  40. Penner DE, Lehrer R, Schauble L (1998) From physical models to biomechanics: a design-based modeling approach. J Learn Sci 7(3&4):429–449Google Scholar
  41. Puntambekar S, Kolodner JL (2005) Toward implementing distributed scaffolding: helping students learn science by design. J Res Sci Teach 42(2):185–217CrossRefGoogle Scholar
  42. Reiser BJ (2004) Scaffolding complex learning: the mechanisms of structuring and problematizing student work. J Learn Sci 13(3):273–304CrossRefGoogle Scholar
  43. Sadler PM, Coyle HP, Schwartz M (2000) Engineering competitions in the middle school classroom: key elements in developing effective design challenges. J Learn Sci 9(3):299–327CrossRefGoogle Scholar
  44. Schwarz CV, Reiser BJ, Davis EA, Kenyon L, Acher A, Fortus D, Krajcik J (2009a) Developing a learning progression for scientific modeling: making scientific modeling accessible and meaningful for learners. J Res Sci Teach 46(6):632–654CrossRefGoogle Scholar
  45. Schwarz C, Reiser B, Fortus D, Shwartz Y, Acher A, Davis B, Hug B (2009b). Models: defining a learning progression for scientific modeling. Paper presented at the Learning Progression in Science (LeaPS) conference, Iowa City, IA, USAGoogle Scholar
  46. Shuman LJ, Besterfield-Sacre M, McGourty J (2005) The ABET “professional skills”—can they be taught? Can they be assessed? J Eng Educ 94(1):41–55Google Scholar
  47. Tang X, Coffey JE, Elby A, Levin D (2010) The scientific method and scientific inquiry: tensions in teaching and learning. Sci Educ 94(1):29–47Google Scholar
  48. Turkle S (2008) Falling for science, objects in mind. MIT Press, CambridgeGoogle Scholar
  49. Van Driel JH, Verloop N (1999) Teachers’ knowledge of models and modelling in science. Int J Sci Educ 21(11):1141–1153CrossRefGoogle Scholar
  50. Van Driel JH, Verloop N (2002) Experienced teachers’ knowledge of teaching and learning of models and modelling in science education. Int J Sci Educ 24(12):1255–1272CrossRefGoogle Scholar
  51. Whyte WF (1989) Advancing scientific knowledge through participatory action research. Sociol Forum 4(3):367–385CrossRefGoogle Scholar
  52. Zohar A (2006) The nature and development of teachers’ metastrategic knowledge in the context of teaching higher-order thinking. J Learn Sci 15(3):331–377CrossRefGoogle Scholar

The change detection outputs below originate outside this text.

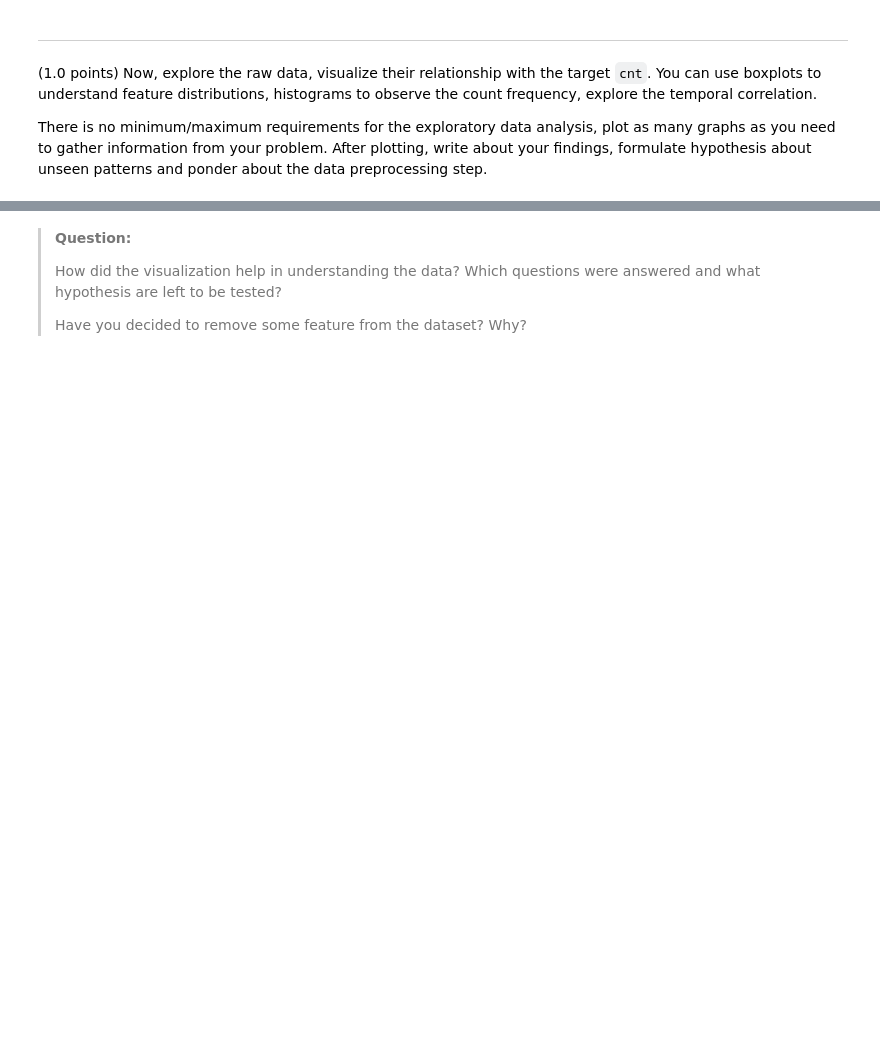
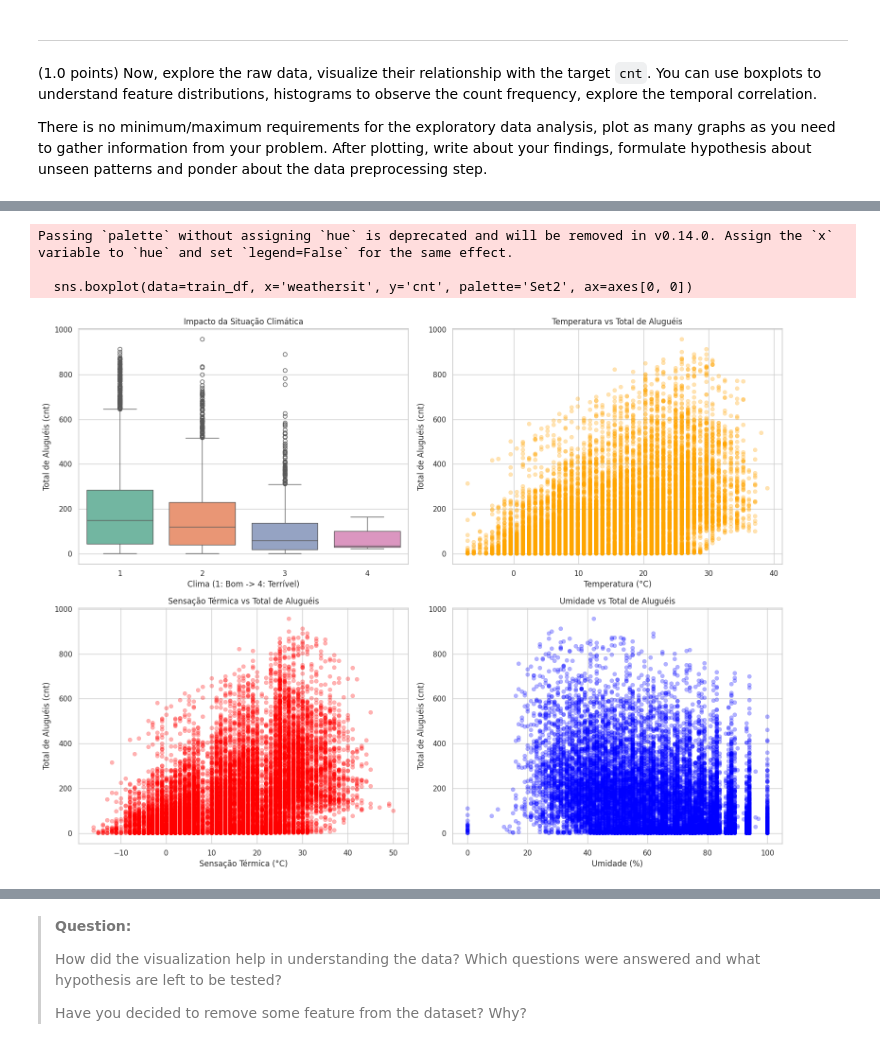
Before and after one commit to sll-bruno/machine-learning-projects, a Jupyter notebook: Tarefa1/mc886_1s2026-assignment_1.ipynb, the cells around one changed output, grey strips where cells are left out. Drawn from its saved outputs; the diff is of its cells as text; code cells hidden in the pictures; blank space fills up the shorter version.

```diff
--- a/Tarefa1/mc886_1s2026-assignment_1.ipynb
+++ b/Tarefa1/mc886_1s2026-assignment_1.ipynb
@@ -198,0 +385,37 @@ plt.show()
+# %%
+# Criando figura com 4 subplots (2 linhas, 2 colunas)
+fig, axes = plt.subplots(2, 2, figsize=(16, 12))
+
+# 1. Boxplot: Como a 'weathersit' (Situação climática) afeta a contagem
+# 1-Limpo, 2-Nublado, 3-Chuva/Neve leve, 4-Tempestade/Neve forte
+sns.boxplot(data=train_df, x='weathersit', y='cnt', palette='Set2', ax=axes[0, 0])
+axes[0, 0].set_title('Impacto da Situação Climática')
+axes[0, 0].set_xlabel('Clima (1: Bom -> 4: Terrível)')
+axes[0, 0].set_ylabel('Total de Aluguéis (cnt)')
+
+# 2. Scatter plot: Temperatura vs Contagem
+# Usando alpha para ver a densidade dos pontos
+sns.scatterplot(data=train_df, x='temp', y='cnt', alpha=0.3, color='orange', edgecolor=None, ax=axes[0, 1])
+axes[0, 1].set_title('Temperatura vs Total de Aluguéis')
+axes[0, 1].set_xlabel('Temperatura (°C)')
+axes[0, 1].set_ylabel('Total de Aluguéis (cnt)')
+
+# 3. Scatter plot: Sensação Térmica vs Contagem
+sns.scatterplot(data=train_df, x='atemp', y='cnt', alpha=0.3, color='red', edgecolor=None, ax=axes[1, 0])
+axes[1, 0].set_title('Sensação Térmica vs Total de Aluguéis')
+axes[1, 0].set_xlabel('Sensação Térmica (°C)')
+axes[1, 0].set_ylabel('Total de Aluguéis (cnt)')
+
+# 4. Scatter plot: Umidade vs Contagem
+sns.scatterplot(data=train_df, x='hum', y='cnt', alpha=0.3, color='blue', edgecolor=None, ax=axes[1, 1])
+axes[1, 1].set_title('Umidade vs Total de Aluguéis')
+axes[1, 1].set_xlabel('Umidade (%)')
+axes[1, 1].set_ylabel('Total de Aluguéis (cnt)')
+
+plt.tight_layout()
+plt.show() # Você vai notar que temp e atemp parecem praticamente idênticos visualmente.
+# %% [output]
+Passing `palette` without assigning `hue` is deprecated and will be removed in v0.14.0. Assign the `x` variable to `hue` and set `legend=False` for the same effect.
+
+  sns.boxplot(data=train_df, x='weathersit', y='cnt', palette='Set2', ax=axes[0, 0])
+[figure, added]
```
Also changed, not shown: parts of 26 cells of this notebook, 1 other file.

Copyright information

© Springer Science+Business Media, LLC 2012

Authors and Affiliations

  1. 1.Department of Science TeachingWeizmann Institute of ScienceRehovotIsrael
  2. 2.Research and EvaluationBoston Museum of ScienceBostonUSA

Personalised recommendations